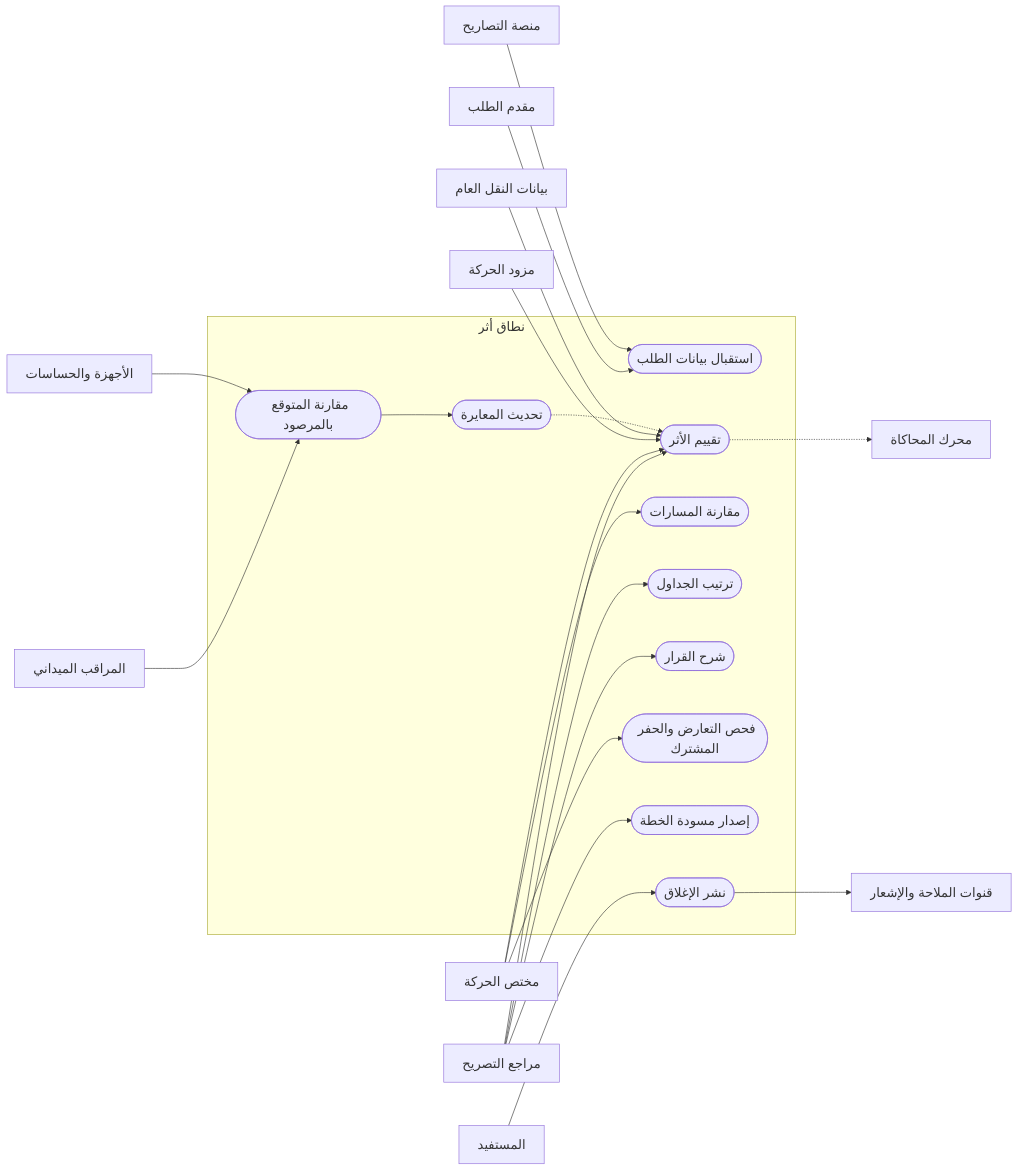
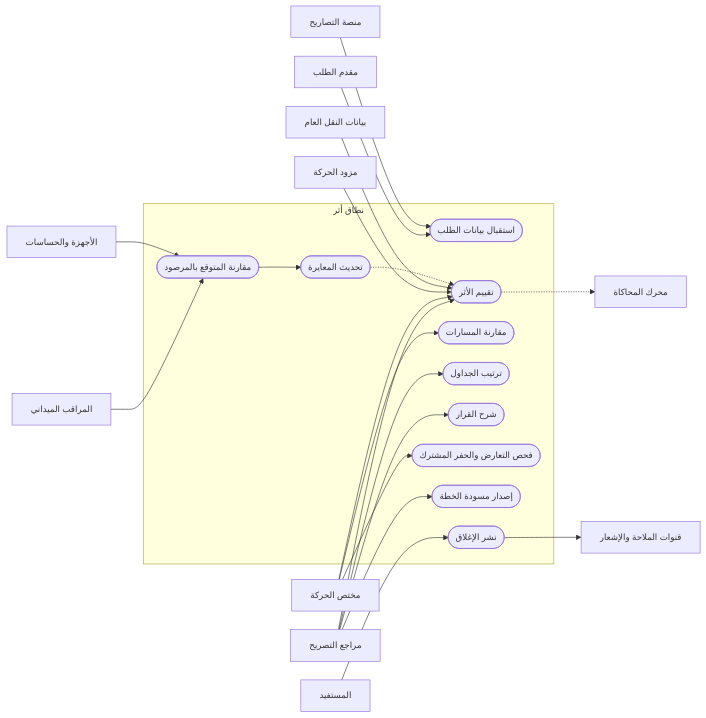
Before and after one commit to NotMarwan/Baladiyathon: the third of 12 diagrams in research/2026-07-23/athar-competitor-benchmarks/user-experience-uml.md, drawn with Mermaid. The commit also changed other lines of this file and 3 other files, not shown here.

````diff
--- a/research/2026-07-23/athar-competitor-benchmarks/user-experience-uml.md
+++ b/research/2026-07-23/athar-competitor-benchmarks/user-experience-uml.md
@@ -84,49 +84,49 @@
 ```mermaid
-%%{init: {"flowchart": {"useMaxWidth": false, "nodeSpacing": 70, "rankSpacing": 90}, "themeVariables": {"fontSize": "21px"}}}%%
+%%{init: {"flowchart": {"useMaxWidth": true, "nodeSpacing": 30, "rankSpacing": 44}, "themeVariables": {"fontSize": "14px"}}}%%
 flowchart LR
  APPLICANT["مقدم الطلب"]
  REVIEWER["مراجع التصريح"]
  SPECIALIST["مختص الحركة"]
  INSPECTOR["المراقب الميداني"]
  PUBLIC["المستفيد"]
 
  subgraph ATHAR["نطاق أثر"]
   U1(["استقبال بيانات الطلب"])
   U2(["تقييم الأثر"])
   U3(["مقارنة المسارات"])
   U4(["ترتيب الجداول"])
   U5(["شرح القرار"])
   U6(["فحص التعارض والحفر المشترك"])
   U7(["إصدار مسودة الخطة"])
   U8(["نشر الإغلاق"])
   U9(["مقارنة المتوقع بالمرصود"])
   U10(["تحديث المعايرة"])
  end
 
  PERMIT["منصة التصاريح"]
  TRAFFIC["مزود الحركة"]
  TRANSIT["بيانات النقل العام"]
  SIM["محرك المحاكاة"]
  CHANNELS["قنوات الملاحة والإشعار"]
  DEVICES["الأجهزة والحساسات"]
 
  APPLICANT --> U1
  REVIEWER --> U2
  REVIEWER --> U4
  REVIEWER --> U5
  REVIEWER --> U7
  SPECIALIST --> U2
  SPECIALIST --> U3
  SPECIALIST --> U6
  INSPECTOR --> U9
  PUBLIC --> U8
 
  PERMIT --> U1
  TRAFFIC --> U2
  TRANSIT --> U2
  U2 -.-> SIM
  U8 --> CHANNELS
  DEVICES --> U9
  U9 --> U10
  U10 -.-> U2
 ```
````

...

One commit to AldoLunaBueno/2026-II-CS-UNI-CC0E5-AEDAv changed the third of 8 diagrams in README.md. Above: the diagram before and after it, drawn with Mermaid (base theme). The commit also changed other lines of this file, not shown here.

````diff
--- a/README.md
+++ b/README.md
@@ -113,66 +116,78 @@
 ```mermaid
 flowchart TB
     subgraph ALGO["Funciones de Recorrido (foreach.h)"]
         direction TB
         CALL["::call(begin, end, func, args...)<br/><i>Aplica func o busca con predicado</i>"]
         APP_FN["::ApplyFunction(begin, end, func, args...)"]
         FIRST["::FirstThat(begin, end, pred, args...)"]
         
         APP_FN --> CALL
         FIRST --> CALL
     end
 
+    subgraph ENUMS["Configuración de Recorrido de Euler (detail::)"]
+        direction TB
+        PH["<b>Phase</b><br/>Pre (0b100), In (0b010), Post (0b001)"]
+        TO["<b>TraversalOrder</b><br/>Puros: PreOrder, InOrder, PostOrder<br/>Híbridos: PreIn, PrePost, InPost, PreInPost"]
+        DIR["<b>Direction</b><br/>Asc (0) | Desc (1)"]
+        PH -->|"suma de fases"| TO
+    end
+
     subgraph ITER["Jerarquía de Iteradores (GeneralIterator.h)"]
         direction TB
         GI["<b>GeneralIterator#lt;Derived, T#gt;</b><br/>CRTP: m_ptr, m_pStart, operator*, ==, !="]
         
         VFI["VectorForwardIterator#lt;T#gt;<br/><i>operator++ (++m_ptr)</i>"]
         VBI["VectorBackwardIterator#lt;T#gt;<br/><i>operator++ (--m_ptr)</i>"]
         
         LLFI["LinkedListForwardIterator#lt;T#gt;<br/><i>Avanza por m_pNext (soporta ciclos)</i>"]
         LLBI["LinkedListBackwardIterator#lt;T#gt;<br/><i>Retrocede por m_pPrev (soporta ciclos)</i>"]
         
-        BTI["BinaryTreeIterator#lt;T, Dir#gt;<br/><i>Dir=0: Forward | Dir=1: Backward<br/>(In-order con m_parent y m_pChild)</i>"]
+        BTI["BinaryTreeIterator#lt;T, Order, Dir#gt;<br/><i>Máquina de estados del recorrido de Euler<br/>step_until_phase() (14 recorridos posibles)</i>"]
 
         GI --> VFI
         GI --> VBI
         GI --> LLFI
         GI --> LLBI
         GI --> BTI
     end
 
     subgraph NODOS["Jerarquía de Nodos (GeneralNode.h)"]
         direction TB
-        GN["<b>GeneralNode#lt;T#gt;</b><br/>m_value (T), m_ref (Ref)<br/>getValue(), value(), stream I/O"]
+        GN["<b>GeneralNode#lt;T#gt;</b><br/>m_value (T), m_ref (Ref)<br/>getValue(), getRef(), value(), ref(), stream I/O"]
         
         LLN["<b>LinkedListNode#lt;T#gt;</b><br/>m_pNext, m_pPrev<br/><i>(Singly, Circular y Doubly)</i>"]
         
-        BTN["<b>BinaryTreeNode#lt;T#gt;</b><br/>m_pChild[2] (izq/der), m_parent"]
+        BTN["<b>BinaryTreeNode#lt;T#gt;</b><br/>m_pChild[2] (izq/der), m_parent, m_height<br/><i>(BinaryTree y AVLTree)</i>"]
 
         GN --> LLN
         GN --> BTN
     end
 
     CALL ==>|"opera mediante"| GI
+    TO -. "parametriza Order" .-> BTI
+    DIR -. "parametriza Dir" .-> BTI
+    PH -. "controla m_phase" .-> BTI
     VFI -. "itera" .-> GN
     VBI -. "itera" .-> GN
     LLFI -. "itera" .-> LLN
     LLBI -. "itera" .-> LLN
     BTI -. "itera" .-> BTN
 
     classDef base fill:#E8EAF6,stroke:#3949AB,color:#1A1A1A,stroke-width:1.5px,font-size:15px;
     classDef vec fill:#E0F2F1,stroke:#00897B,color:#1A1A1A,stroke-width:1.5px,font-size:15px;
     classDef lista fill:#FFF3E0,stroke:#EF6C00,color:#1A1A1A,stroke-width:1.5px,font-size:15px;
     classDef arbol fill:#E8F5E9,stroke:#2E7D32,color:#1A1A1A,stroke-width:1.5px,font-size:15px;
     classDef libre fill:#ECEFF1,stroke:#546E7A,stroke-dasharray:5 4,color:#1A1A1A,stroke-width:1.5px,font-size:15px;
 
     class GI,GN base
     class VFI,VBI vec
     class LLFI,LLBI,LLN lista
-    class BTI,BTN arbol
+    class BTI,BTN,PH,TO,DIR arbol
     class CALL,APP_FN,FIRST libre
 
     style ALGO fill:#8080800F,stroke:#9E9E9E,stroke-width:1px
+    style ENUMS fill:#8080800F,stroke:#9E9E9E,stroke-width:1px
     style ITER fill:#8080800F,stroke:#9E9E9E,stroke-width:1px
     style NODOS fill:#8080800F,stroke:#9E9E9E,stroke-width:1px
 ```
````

_WHAT IS BEING ASKED_: In the listing above, find every line with the word "flowchart" and copy it out.

_ANSWER_:
-%%{init: {"flowchart": {"useMaxWidth": false, "nodeSpacing": 70, "rankSpacing": 90}, "themeVariables": {"fontSize": "21px"}}}%%
+%%{init: {"flowchart": {"useMaxWidth": true, "nodeSpacing": 30, "rankSpacing": 44}, "themeVariables": {"fontSize": "14px"}}}%%
 flowchart LR
 flowchart TB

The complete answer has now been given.